Death penalty for abortion as an option isn’t fringe anymore, it’s alarmingly mainstream. Idaho Lieutenant Governor candidate and State legislator Bob Nonini told a candidate forum that if abortion were illegal, the death penalty should be included as a possibility since more women would be deterred then. This comes just a few weeks after another State legislator, Dan Foreman, yelled “Abortion is murder” at constituents who came to speak to him about defunding Planned Parenthood. Foreman, too, plans to introduce an “Abortion is murder” bill in the Senate.
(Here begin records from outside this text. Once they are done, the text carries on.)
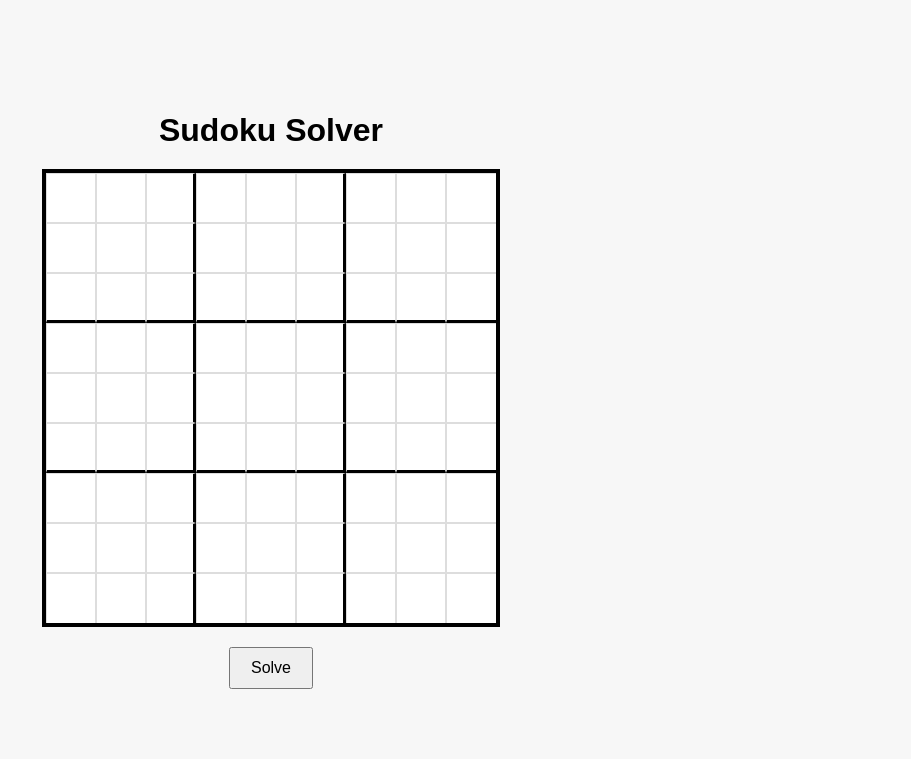
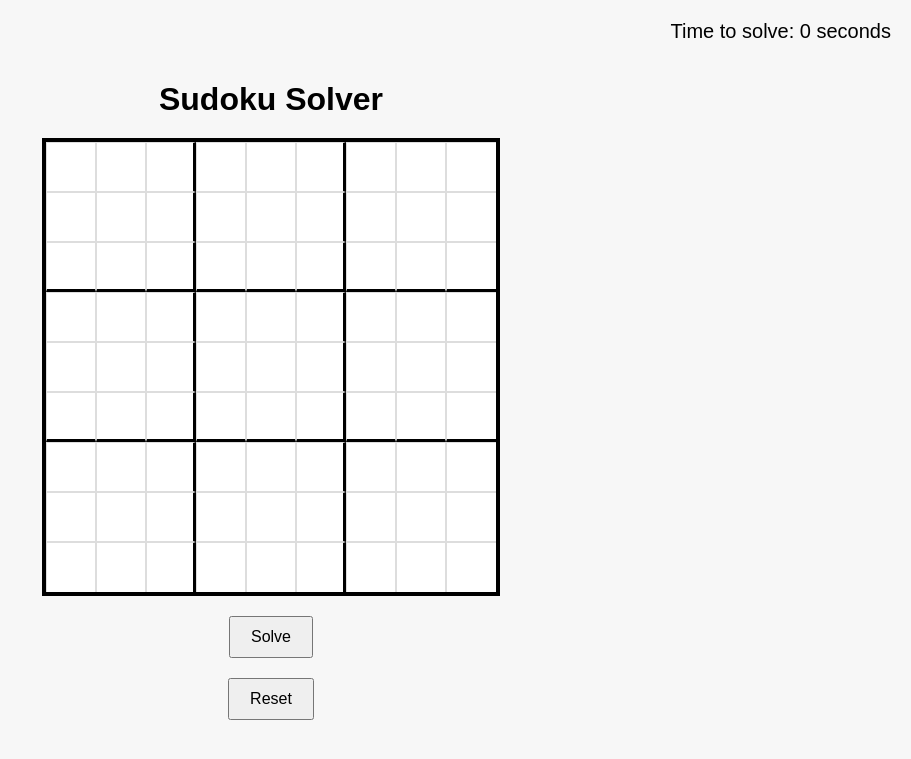
Before and after one commit to jjxobi/Sodoku-Solver, a Flask app: page / in a window 1280 px wide. Shown: the top 759 px of the page, without its empty margins (369-1280 px from the left). Run offline with Flask 3, Linux system fonts and the light colour scheme.

Commit message:
Added timer

```diff
--- a/static/script.js
+++ b/static/script.js
@@ -13,15 +13,84 @@ $(document).ready(function() {
             success: function(response) {
                 // Handle the response here
                 if (response.solution) {
-                    // Update the Sudoku grid with the solution
+                    console.log('Solution found:', response.solution); // Log the solution
+
+                    // Loop through the input elements and set their values
+                    for (let row = 0; row < 9; row++) {
+                        for (let col = 0; col < 9; col++) {
+                            const cellValue = response.solution[row * 9 + col];
+                            $(`#cell-${row}-${col}`).val(cellValue); // Update the input value
+                        }
+                    }
                 } else {
                     // Display an error message if no solution is found
+                    console.log('No solution found'); // Log the error
+                    // You can add code here to display an error message to the user
                 }
             },
             error: function(xhr, status, error) {
                 // Handle errors here
                 console.error('AJAX error:', status, error);
+                // You can add code here to handle and display AJAX errors
             }
         });
     });
 });
+
+document.addEventListener('DOMContentLoaded', function () {
+
+const resetButton = document.querySelector('#reset-button');
+resetButton.addEventListener('click', function () {
+    // Clear all input cells
+    const cells = document.querySelectorAll('.sudoku-cell');
+    cells.forEach(function (cell) {
+        cell.value = ''; // Clear the cell
+    });
+});
+});
+
+// Timer
+var timerInterval;
+var startTime;
+
+function startTimer() {
+    startTime = Date.now();
+    timerInterval = setInterval(function() {
+        var elapsedTime = Date.now() - startTime;
+        document.getElementById('time').textContent = (elapsedTime / 1000).toFixed(2);
+    }, 100); // Update the timer every 100 ms
+}
+
+function stopTimer() {
+    clearInterval(timerInterval);
+    var elapsedTime = Date.now() - startTime;
+    document.getElementById('time').textContent = (elapsedTime / 1000).toFixed(2);
+}
+
+// Modify your existing $(document).ready function
+$(document).ready(function() {
+    $('#sudoku-form').on('submit', function(event) {
+        event.preventDefault(); // Prevent the default form submission
+
+        // ... existing code ...
+
+        // Start the timer when the form is submitted
+        startTimer();
+
+        $.ajax({
+            // ... existing AJAX setup ...
+            success: function(response) {
+                // Stop the timer as soon as the solution is received
+                stopTimer();
+
+                // ... existing code for updating the grid ...
+            },
+            error: function(xhr, status, error) {
+                // ... existing error handling ...
+
+                // Stop the timer if an error occurs
+                stopTimer();
+            }
+        });
+    });
+});
--- a/static/style.css
+++ b/static/style.css
@@ -65,3 +65,10 @@ button {
     margin: 20px auto; /* Top and Bottom 20px, Left and Right auto */
     display: block; /* Block level elements can receive margin auto for horizontal centering */
 }
+
+#timer {
+    position: absolute;
+    right: 20px; /* Or however far from the right side you want */
+    top: 20px; /* Adjust as needed */
+    font-size: 20px;
+}
--- a/templates/index.html
+++ b/templates/index.html
@@ -20,13 +20,15 @@
                             type="text"
                             maxlength="1"
                             name="cell-{{ row }}-{{ col }}"
+                            id="cell-{{ row }}-{{ col }}"
                             pattern="[1-9]*"
                             class="sudoku-cell{{ ' right-border' if col % 3 == 2 and col != 8 else '' }}{{ ' bottom-border' if row % 3 == 2 and row != 8 else '' }}">
                     {% endfor %}
                 </div>
             {% endfor %}
         </div>
-        <button type="submit">Solve</button>
+        <div id="timer">Time to solve: <span id="time">0</span> seconds</div>
+        <button type="submit">Solve</button> <button type="button" id="reset-button">Reset</button>
     </form>
 </body>
 </html>
```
Are Foreman and Nonini extremists? Maybe. But that’s just because the Republican Party itself has moved so far right that extremists are now their majority. Nonini especially has been in State office for over a decade, receiving accolades from Idaho Chooses Life and the Idaho GOP. Foreman is in his first term, riding the wave of far-right social-conservative power that came into office on the coat tails of Donald Trump. What Idaho shows us is that those who believe abortion is murder and that the death penalty is a justifiable deterrent that must be on the table—for both provider and patient—are gaining in power and that what was once fringe mentality is undeniably a mainstream political position.
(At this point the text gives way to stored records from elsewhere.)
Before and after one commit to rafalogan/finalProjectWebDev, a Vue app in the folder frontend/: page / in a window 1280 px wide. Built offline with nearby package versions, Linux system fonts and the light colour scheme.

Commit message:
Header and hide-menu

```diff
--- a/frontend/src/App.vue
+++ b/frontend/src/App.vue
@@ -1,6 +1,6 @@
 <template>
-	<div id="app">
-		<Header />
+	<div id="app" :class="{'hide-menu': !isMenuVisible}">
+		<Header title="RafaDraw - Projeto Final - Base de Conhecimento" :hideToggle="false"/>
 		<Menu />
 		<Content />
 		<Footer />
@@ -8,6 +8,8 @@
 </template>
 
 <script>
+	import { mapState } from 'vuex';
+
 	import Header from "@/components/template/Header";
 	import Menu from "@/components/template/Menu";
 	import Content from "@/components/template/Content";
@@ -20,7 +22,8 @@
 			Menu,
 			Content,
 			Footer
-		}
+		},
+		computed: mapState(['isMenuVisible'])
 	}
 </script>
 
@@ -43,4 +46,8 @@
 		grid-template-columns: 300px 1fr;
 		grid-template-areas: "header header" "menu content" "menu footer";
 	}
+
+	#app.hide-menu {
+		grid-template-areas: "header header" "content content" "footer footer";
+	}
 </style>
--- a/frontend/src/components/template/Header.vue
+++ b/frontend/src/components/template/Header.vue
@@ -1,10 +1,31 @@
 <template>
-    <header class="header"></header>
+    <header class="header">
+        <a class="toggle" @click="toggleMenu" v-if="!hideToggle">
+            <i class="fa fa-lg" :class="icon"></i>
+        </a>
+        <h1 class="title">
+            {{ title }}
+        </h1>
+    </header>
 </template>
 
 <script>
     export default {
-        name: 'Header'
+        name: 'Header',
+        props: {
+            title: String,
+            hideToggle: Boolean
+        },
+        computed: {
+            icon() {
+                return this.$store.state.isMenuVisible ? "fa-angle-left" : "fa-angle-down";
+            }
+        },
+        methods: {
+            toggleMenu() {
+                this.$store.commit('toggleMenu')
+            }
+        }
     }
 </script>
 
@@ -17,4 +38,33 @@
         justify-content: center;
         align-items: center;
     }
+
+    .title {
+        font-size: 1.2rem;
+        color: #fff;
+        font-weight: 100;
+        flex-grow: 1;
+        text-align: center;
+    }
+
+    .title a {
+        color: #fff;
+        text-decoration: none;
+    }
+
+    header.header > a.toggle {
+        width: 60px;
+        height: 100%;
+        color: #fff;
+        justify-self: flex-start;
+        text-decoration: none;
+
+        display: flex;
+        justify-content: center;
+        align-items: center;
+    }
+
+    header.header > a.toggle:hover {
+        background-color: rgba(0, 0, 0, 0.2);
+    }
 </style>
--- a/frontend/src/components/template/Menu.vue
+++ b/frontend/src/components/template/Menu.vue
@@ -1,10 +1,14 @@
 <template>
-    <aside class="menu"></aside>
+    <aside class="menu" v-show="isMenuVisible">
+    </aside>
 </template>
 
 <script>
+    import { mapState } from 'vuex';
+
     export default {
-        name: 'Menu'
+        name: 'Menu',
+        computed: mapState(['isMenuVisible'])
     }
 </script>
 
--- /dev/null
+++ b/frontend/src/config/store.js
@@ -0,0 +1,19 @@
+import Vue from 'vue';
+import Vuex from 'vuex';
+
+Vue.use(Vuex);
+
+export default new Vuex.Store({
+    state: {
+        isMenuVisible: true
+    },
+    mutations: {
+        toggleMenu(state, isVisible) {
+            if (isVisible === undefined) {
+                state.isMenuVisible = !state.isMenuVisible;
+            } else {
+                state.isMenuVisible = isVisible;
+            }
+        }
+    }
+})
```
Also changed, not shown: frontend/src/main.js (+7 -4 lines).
The only difference? Now politicians are emboldened enough to discuss it in public, knowing it is no longer a threat to their political careers. The idea has been mainstreamed in part due to conservative writers like Kevin Williamson—who once insisted that women who have abortions should be potentially hanged for their decision—a man hired as a staff columnist at The Atlantic before public outcry forced the prestigious outlet fired him after they heard his hate speech during a podcast. It’s no longer shocking because we’ve watched Vice-President Mike Pence spend years keeping Purvi Patel behind bars for homicide after allegedly inducing her own abortion. It’s acceptable because even the President of the United States himself isn’t completely sure if the “pro-life” talking point is to jail the doctor, the pregnant person, or both.
And Ohio may well be the next state to prove that point. “Anti-choice leaders have long claimed that they don’t want to punish women who seek abortion care, but that was a lie,” Kellie Copeland, executive director of NARAL Pro-Choice Ohio told DAME. “Their goal has always been to force women to continue pregnancies against their will by any means necessary. They are finally admitting that they are willing to prosecute women and impose the death penalty on them if they have an abortion.”
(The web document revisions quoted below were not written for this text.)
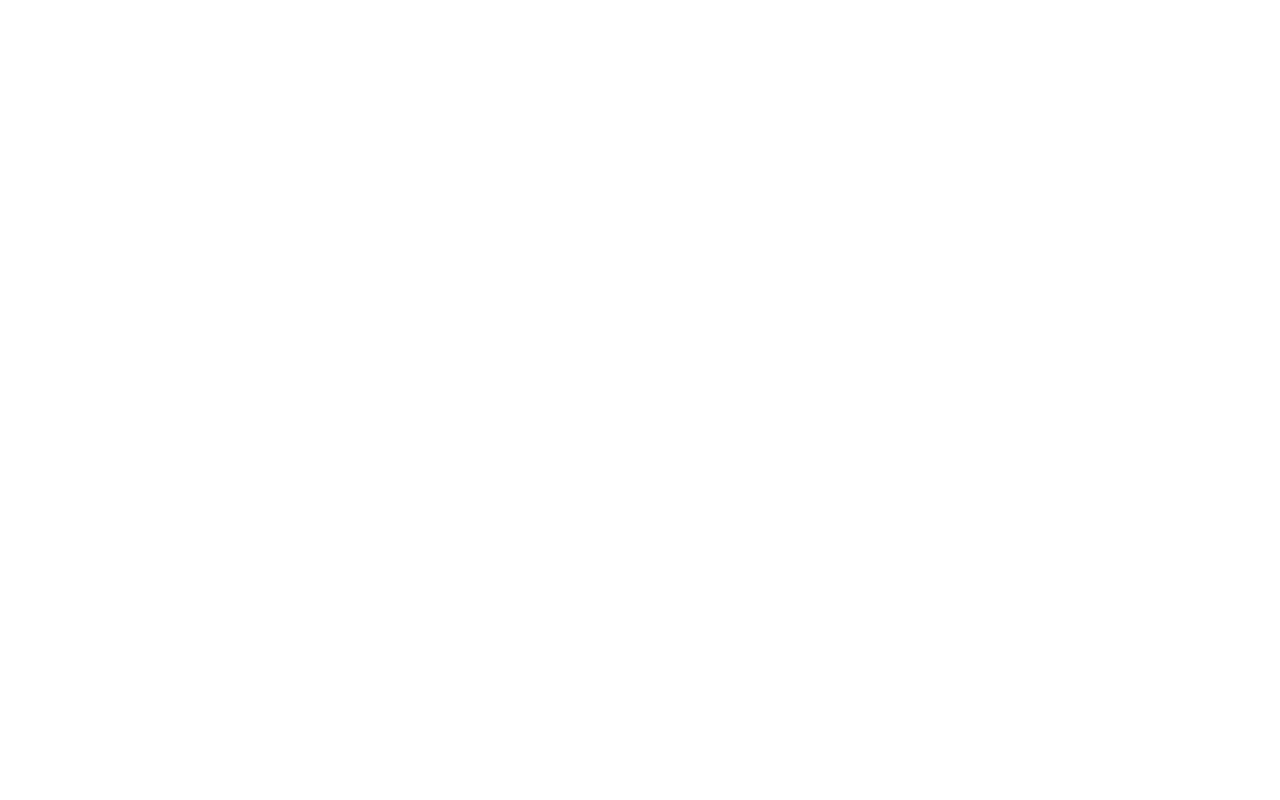
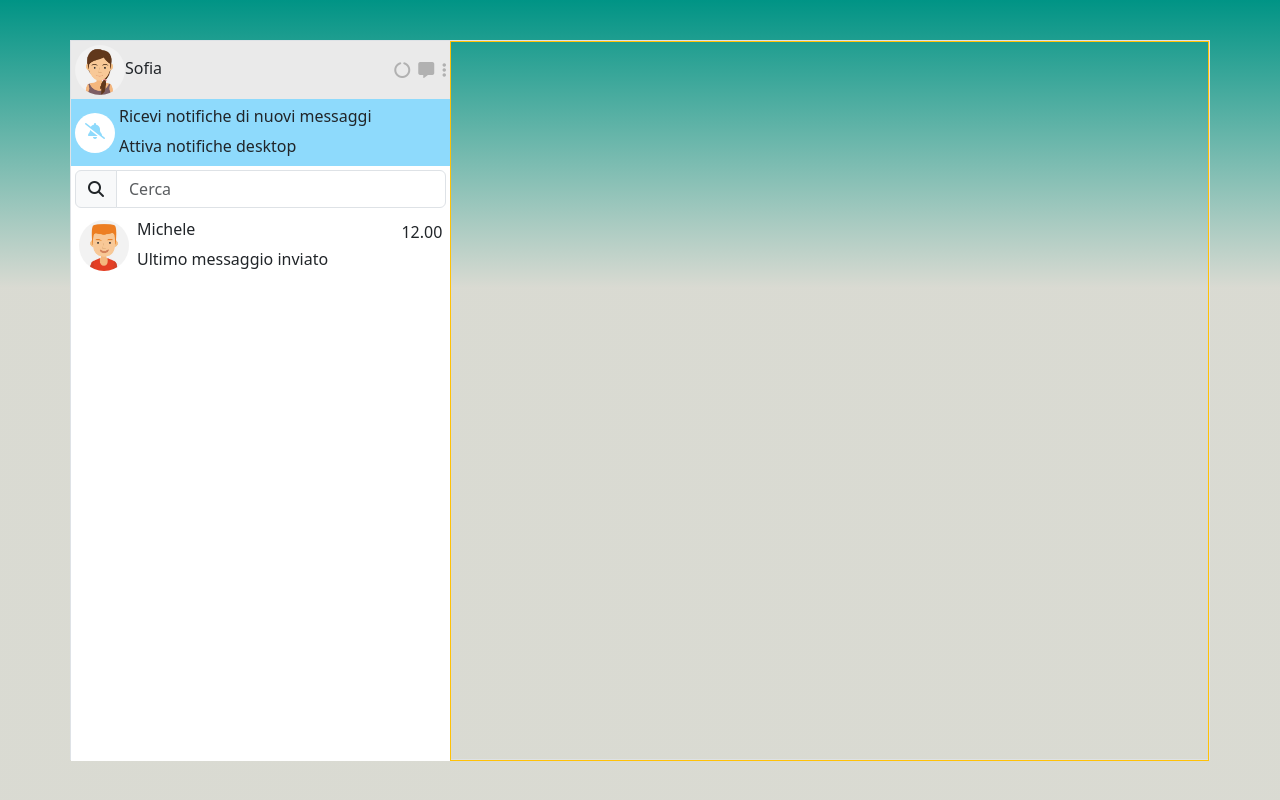
Before and after one commit to massimocolella02/vue-boolzapp, a plain HTML site: page index.html in a window 1280 px wide. Drawn offline with nearby package versions, Linux system fonts and the light colour scheme.

Commit message:
completato html statico parte di sinistra

```diff
--- a/assets/css/style.css
+++ b/assets/css/style.css
@@ -3,3 +3,52 @@
     padding: 0;
     box-sizing: border-box;
 }
+main{
+    height: 100vh;
+    background: hsla(174, 100%, 29%, 1);
+
+    background: linear-gradient(hsla(174, 100%, 29%, 1) 0%,hsla(67, 10%, 84%, 1) 36%);
+
+    background: -moz-linear-gradient(hsla(174, 100%, 29%, 1) 0%, hsla(67, 10%, 84%, 1) 36%);
+
+    background: -webkit-linear-gradient(hsla(174, 100%, 29%, 1) 0%, hsla(67, 10%, 84%, 1) 36%);
+
+    filter: progid: DXImageTransform.Microsoft.gradient( startColorstr="#009688", endColorstr="#009688", GradientType=1 );
+}
+main .container{
+    height: 90vh;
+}
+img{
+    width: 50px;
+}
+.my-profile{
+    background-color: #EAEAEA;
+}
+.col-4, .col-8{
+    padding-right: 0 !important;
+    padding-left: 0 !important;
+    height: 90vh;
+}
+.col-4{
+    background-color: #FFFFFF;
+}
+.icon{
+    color: #B1B1B1;
+    cursor: pointer;
+}
+.avviso-notifiche{
+    background-color: #8EDAFC;
+}
+.fa-bell-slash{
+    background-color: white;
+    color: #8EDAFC;
+    padding: 10px;
+    aspect-ratio: 1;
+    border-radius: 50%;
+    display: inline-flex;
+    justify-content: center;
+    align-items: center;
+}
+.contatti{
+    height: 66vh;
+}
--- a/index.html
+++ b/index.html
@@ -6,17 +6,64 @@
     <meta name="viewport" content="width=device-width, initial-scale=1.0">
     <title>Whatsapp web</title>
     <link rel="stylesheet" href="./assets/css/style.css">
+    <link rel="stylesheet" href="https://cdnjs.cloudflare.com/ajax/libs/font-awesome/6.4.0/css/all.min.css" integrity="sha512-iecdLmaskl7CVkqkXNQ/ZH/XLlvWZOJyj7Yy7tcenmpD1ypASozpmT/E0iPtmFIB46ZmdtAc9eNBvH0H/ZpiBw==" crossorigin="anonymous" referrerpolicy="no-referrer" />
     <link href="https://cdn.jsdelivr.net/npm/bootstrap@5.3.0-alpha3/dist/css/bootstrap.min.css" rel="stylesheet" integrity="sha384-KK94CHFLLe+nY2dmCWGMq91rCGa5gtU4mk92HdvYe+M/SXH301p5ILy+dN9+nJOZ" crossorigin="anonymous">
+
 </head>
 <body>
     <div id="app">
+        <main class="d-flex align-items-center">
+            <div class="container border">
+                <div class="row">
+                    <!-- Parte di sinistra -->
+                    <div class="col-4">
+                        <div class="my-profile p-1 d-flex justify-content-between align-items-center">
+                            <div>
+                                <img src="./assets/img/avatar_io.jpg" alt="" class="rounded-circle">
+                                <span>Sofia</span>
+                            </div>
+                            <div class="icon">
+                                <i class="fa-solid fa-circle-notch"></i>
+                                <i class="fa-solid fa-message m-2"></i>
+                                <i class="fa-solid fa-ellipsis-vertical"></i>
+                            </div>
+                        </div>
 
+                        <div class="avviso-notifiche d-flex align-items-center p-1">
+                            <i class="fa-solid fa-bell-slash"></i>
+                            <div class="m-1">
+                                <h6>Ricevi notifiche di nuovi messaggi</h6>
+                                <span>Attiva notifiche desktop</span>
+                            </div>
+                        </div>
 
+                        <div class="search p-1">
+                            <div class="input-group flex-nowrap">
+                                <span class="input-group-text" id="addon-wrapping"><i class="fa-solid fa-magnifying-glass"></i></span>
+                                <input type="text" class="form-control" placeholder="Cerca" aria-label="Cerca" aria-describedby="addon-wrapping">
+                            </div>
+                        </div>
 
+                        <div class="contatti overflow-auto">
+                            <div class="contatto d-flex justify-content-between p-2">
+                                <div class="d-flex">
+                                    <img src="./assets/img/avatar_1.jpg" alt="" class="rounded-circle">
+                                    <div class="info mx-2">
+                                        <h6>Michele</h6>
+                                        <span>Ultimo messaggio inviato</span>
+                                    </div>
+                                </div>
+                                <span class="orario">12.00</span>
+                            </div>
+                        </div>
+                    </div>
 
+                    <!-- Parte di destra -->
+                    <div class="col-8 border border-warning"></div>
+                </div>
+            </div>
 
-
-
+        </main>
     </div>
     <script src="https://unpkg.com/vue@3/dist/vue.global.js"></script>
     <script src="./assets/js/main.js"></script>
```
Also changed, not shown: assets/img/avatar_1.jpg (added), assets/img/avatar_2.jpg (added), assets/img/avatar_3.jpg (added), assets/img/avatar_4.jpg (added), assets/img/avatar_5.jpg (added), assets/img/avatar_6.jpg (added), assets/img/avatar_7.jpg (added), assets/img/avatar_8.jpg (added), assets/img/avatar_io.jpg (added), assets/img/mine.jpg (added).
In 2015, the lack of an exception for rape victims in the federal 20-week abortion ban was considered so extreme that it stopped the bill from even making it out of the House of Representatives. It took less than three years for abortion bills to default to not including any rape exceptions at all.
Today, the right is claiming those who are arguing for life in prison and the death penalty for those getting an abortion are just the extreme fringe and no one will ever jail the woman. I wonder what will they be saying just three years down the road?
It’s not just about the stories. Journalism is also about who is telling them.
Become a member at DAME today to help us support our independent, fearless reporting so we can continue to shine a light on the stories that need to be told, from perspectives that aren’t heard enough. Every dollar we receive from readers goes directly into funding our journalism. Become a supporter today.
AN INDEPENDENT FREE PRESS HAS
NEVER BEEN MORE IMPORTANT.
Your financial support helps us continue to cover the policies, social issues, and cultural trends that matter, bringing the diversity of thought so needed in these times.